▸ **Brief**
Records follow. Copy every line with "width".
Start of Raw data
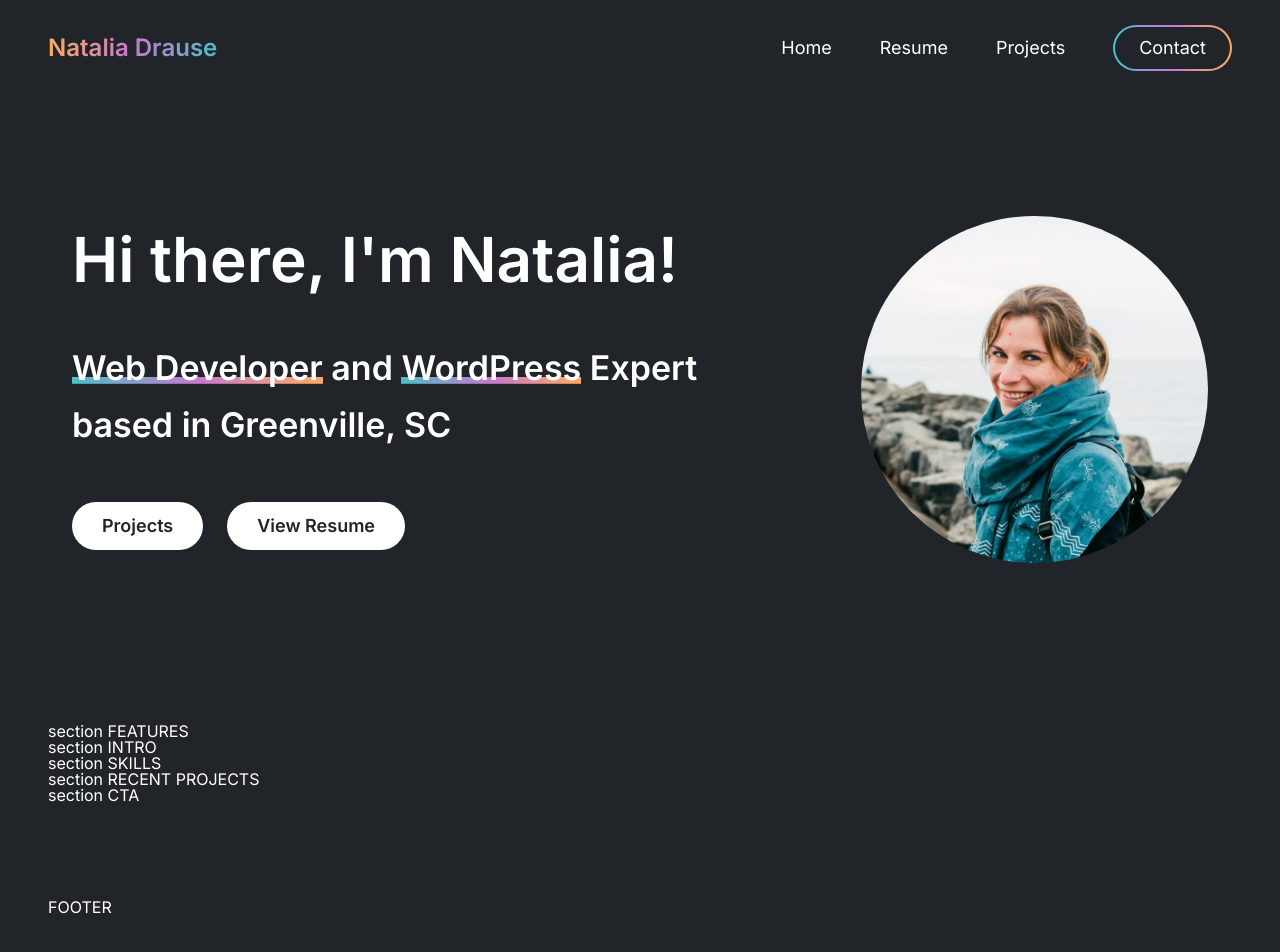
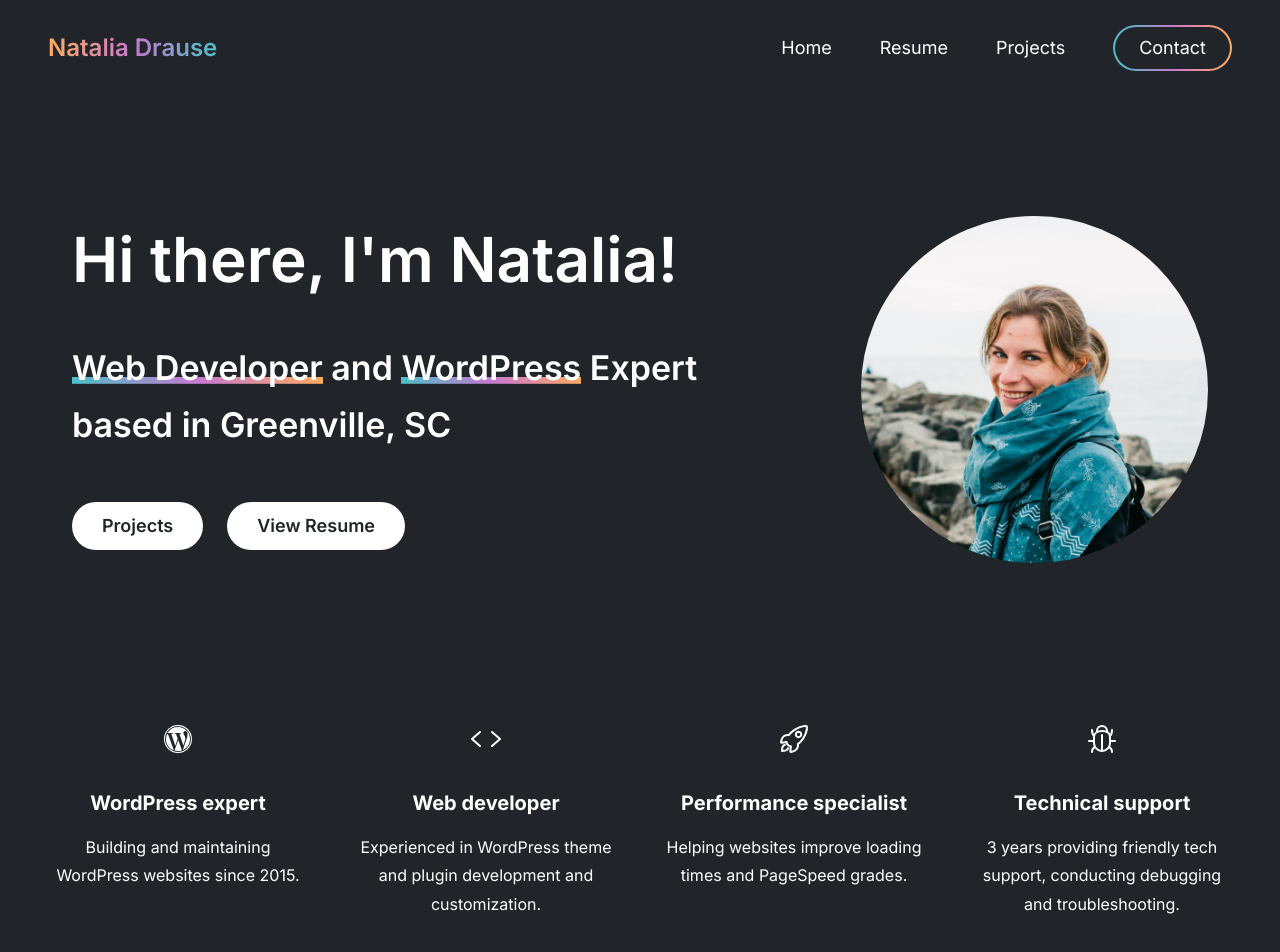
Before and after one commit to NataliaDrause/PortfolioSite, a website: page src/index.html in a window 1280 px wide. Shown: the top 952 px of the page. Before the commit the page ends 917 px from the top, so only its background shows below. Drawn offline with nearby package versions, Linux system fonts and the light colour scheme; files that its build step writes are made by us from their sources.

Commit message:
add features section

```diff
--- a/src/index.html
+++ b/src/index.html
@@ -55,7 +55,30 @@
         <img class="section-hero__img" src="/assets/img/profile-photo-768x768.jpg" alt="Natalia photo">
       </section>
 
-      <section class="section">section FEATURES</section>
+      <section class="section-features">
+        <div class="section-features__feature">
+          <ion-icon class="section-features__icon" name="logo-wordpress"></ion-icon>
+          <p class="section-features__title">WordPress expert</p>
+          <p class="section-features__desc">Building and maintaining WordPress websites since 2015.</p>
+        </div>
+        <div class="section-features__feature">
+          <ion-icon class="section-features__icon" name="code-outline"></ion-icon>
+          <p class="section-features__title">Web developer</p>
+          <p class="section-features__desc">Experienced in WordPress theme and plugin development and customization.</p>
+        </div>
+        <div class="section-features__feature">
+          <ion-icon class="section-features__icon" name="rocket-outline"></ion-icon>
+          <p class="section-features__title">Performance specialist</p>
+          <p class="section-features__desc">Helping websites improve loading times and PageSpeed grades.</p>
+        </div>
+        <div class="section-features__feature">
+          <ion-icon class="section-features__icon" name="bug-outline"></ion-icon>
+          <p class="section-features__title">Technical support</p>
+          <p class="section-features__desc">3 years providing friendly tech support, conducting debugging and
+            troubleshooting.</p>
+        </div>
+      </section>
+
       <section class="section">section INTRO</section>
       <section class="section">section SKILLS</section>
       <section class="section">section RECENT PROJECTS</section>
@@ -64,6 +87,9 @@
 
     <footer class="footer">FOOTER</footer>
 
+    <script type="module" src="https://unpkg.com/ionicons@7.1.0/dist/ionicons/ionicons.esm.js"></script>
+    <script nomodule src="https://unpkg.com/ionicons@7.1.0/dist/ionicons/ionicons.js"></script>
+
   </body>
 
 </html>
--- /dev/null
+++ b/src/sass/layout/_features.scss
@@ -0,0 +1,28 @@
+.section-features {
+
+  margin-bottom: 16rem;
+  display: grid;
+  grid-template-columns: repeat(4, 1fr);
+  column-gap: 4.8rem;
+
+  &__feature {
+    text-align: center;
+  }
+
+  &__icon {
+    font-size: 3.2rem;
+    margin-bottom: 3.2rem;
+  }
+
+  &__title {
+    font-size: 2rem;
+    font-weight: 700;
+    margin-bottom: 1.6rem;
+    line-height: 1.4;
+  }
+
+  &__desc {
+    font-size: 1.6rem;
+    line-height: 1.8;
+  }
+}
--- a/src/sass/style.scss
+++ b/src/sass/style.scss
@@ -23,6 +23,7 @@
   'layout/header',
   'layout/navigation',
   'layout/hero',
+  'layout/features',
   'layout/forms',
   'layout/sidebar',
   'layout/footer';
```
End of Raw data
Start of Raw data
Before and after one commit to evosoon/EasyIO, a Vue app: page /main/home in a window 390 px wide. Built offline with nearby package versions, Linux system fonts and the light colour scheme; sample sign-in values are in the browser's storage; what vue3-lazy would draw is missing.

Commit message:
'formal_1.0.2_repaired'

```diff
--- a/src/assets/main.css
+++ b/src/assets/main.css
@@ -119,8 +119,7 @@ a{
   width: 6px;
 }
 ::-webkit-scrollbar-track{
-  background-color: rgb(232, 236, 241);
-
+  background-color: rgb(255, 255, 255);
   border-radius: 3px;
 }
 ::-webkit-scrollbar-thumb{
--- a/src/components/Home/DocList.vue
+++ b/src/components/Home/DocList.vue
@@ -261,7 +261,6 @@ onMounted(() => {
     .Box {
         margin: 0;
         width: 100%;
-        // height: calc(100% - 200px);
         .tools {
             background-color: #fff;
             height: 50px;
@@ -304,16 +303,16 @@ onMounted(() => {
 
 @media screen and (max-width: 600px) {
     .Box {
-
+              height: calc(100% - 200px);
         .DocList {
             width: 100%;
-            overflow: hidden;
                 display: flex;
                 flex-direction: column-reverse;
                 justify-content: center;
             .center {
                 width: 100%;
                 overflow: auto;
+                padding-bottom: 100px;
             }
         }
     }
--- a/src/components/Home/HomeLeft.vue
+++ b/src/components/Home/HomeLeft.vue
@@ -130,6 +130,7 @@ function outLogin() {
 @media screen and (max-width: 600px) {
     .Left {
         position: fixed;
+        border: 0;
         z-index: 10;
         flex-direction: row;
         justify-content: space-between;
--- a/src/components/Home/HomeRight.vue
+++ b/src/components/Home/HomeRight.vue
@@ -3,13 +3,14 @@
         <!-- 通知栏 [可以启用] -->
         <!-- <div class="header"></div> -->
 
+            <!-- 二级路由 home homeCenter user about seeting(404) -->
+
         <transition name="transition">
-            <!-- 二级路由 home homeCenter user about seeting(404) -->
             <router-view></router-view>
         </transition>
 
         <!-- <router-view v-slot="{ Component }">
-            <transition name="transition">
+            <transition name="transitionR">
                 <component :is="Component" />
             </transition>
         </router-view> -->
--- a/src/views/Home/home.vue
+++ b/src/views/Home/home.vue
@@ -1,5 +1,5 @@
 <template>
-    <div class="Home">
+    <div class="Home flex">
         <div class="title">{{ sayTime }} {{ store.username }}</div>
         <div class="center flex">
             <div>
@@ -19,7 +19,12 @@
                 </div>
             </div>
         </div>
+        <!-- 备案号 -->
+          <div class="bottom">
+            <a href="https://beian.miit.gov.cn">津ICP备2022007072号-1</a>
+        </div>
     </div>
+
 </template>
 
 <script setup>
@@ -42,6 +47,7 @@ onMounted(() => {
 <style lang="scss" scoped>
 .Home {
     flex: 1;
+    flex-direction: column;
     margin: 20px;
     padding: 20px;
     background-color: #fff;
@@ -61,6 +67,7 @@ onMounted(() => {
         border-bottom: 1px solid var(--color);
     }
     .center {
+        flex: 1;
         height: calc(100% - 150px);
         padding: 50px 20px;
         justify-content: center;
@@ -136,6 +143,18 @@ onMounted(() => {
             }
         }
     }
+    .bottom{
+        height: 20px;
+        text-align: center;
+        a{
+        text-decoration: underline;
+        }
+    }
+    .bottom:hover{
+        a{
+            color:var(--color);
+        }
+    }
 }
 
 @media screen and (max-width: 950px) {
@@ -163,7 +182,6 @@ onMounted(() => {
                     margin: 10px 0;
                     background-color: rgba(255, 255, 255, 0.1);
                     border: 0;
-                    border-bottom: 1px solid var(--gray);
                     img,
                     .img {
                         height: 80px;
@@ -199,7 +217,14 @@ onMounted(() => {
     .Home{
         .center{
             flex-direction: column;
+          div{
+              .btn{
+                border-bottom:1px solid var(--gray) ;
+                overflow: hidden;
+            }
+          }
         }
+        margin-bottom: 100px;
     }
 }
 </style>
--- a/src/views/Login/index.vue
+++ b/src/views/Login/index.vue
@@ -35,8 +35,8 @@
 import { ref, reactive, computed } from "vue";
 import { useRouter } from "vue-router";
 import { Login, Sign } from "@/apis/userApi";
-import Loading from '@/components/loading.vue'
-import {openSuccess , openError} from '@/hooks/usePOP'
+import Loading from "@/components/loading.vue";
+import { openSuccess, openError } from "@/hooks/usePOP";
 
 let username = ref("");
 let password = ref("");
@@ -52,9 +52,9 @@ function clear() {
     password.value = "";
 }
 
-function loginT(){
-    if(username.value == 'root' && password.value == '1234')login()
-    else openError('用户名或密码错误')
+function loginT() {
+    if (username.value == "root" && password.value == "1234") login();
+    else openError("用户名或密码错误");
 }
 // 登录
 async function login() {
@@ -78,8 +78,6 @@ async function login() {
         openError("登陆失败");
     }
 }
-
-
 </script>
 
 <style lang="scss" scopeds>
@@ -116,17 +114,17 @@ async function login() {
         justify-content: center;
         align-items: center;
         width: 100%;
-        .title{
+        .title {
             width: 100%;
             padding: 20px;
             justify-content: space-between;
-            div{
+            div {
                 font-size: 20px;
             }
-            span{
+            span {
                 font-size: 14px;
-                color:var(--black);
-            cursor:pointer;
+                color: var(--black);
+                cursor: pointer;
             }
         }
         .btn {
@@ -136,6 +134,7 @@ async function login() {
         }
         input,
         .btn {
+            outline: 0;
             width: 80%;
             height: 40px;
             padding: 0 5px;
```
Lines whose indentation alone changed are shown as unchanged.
End of Raw data
Start of Raw data
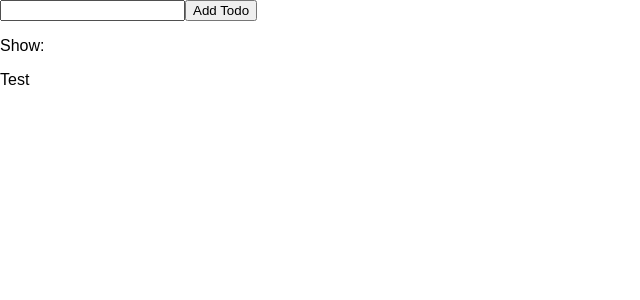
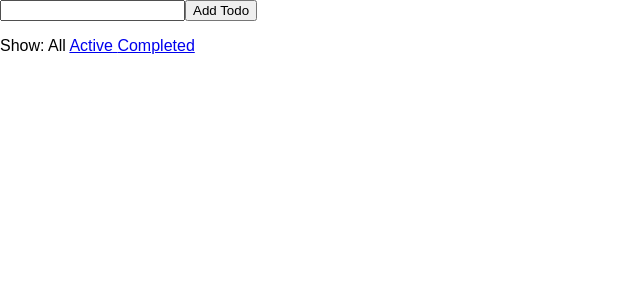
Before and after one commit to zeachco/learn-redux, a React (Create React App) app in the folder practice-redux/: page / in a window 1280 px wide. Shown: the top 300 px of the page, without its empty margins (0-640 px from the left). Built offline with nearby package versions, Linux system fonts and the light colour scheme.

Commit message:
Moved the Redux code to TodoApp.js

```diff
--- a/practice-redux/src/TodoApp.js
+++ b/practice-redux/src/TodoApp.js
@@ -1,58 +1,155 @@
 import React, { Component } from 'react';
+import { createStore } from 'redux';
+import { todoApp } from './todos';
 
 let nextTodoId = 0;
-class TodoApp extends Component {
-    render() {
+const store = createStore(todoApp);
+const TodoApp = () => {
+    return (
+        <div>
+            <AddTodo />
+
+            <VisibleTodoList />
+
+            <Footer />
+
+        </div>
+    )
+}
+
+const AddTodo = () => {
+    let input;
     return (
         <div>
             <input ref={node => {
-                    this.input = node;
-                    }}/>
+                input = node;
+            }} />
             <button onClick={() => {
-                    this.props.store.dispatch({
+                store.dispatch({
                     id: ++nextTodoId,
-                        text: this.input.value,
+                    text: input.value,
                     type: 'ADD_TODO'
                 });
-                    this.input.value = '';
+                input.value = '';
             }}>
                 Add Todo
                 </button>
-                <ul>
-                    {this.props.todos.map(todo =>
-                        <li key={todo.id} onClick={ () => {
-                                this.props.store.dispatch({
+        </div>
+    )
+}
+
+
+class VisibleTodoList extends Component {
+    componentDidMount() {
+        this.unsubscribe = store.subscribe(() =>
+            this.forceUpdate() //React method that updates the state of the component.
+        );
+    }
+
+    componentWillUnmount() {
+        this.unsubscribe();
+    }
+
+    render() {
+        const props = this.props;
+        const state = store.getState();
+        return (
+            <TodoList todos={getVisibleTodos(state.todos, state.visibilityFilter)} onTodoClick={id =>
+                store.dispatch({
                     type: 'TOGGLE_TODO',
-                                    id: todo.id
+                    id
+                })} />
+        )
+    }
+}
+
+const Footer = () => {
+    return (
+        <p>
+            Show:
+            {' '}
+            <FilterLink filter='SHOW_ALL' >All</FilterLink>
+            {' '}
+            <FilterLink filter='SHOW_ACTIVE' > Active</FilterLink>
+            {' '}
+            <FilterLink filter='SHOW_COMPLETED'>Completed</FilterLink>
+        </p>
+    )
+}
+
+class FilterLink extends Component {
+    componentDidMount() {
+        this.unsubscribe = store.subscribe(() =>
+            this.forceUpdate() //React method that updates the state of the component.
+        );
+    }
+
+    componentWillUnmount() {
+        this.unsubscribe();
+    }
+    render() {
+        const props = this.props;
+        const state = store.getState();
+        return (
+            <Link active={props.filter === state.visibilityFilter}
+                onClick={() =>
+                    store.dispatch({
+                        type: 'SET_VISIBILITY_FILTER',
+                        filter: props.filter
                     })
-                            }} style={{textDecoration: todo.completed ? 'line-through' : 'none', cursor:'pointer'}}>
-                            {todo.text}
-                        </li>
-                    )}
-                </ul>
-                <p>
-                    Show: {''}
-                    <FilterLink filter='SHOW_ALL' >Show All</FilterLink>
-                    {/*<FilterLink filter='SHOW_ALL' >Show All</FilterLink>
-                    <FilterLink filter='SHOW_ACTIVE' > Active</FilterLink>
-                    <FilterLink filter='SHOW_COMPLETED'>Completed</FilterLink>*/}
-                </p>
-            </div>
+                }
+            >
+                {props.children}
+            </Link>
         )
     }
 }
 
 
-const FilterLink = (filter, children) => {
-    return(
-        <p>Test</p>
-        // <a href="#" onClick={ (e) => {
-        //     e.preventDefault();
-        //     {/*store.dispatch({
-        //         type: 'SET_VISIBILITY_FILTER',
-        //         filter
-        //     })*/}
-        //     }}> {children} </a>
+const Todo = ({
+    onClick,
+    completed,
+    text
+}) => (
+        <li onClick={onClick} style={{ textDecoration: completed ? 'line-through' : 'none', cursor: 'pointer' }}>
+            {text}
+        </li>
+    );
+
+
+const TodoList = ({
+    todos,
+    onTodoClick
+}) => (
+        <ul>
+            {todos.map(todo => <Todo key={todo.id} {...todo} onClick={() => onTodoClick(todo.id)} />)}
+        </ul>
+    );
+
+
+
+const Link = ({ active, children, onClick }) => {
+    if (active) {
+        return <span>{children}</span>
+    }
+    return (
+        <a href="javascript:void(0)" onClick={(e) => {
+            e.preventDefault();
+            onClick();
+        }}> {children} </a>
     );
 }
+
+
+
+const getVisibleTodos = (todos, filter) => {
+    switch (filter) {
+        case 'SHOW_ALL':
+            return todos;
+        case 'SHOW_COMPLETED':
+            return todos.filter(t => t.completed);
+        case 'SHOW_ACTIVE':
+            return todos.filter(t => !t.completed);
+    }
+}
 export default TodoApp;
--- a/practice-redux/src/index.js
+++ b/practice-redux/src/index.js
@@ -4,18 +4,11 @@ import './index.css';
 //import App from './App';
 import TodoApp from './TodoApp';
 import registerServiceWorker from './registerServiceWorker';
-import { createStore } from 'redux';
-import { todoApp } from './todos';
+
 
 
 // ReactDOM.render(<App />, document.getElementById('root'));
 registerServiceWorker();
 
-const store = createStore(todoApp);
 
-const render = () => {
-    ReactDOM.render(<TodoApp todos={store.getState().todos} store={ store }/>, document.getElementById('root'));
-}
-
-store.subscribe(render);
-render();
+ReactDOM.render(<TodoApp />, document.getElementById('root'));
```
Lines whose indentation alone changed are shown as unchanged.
End of Raw data
▸ **Expected answer**
   width: 6px;
         width: 100%;
 @media screen and (max-width: 600px) {
             width: 100%;
                 width: 100%;
 @media screen and (max-width: 600px) {
 @media screen and (max-width: 950px) {
         width: 100%;
             width: 100%;
             width: 80%;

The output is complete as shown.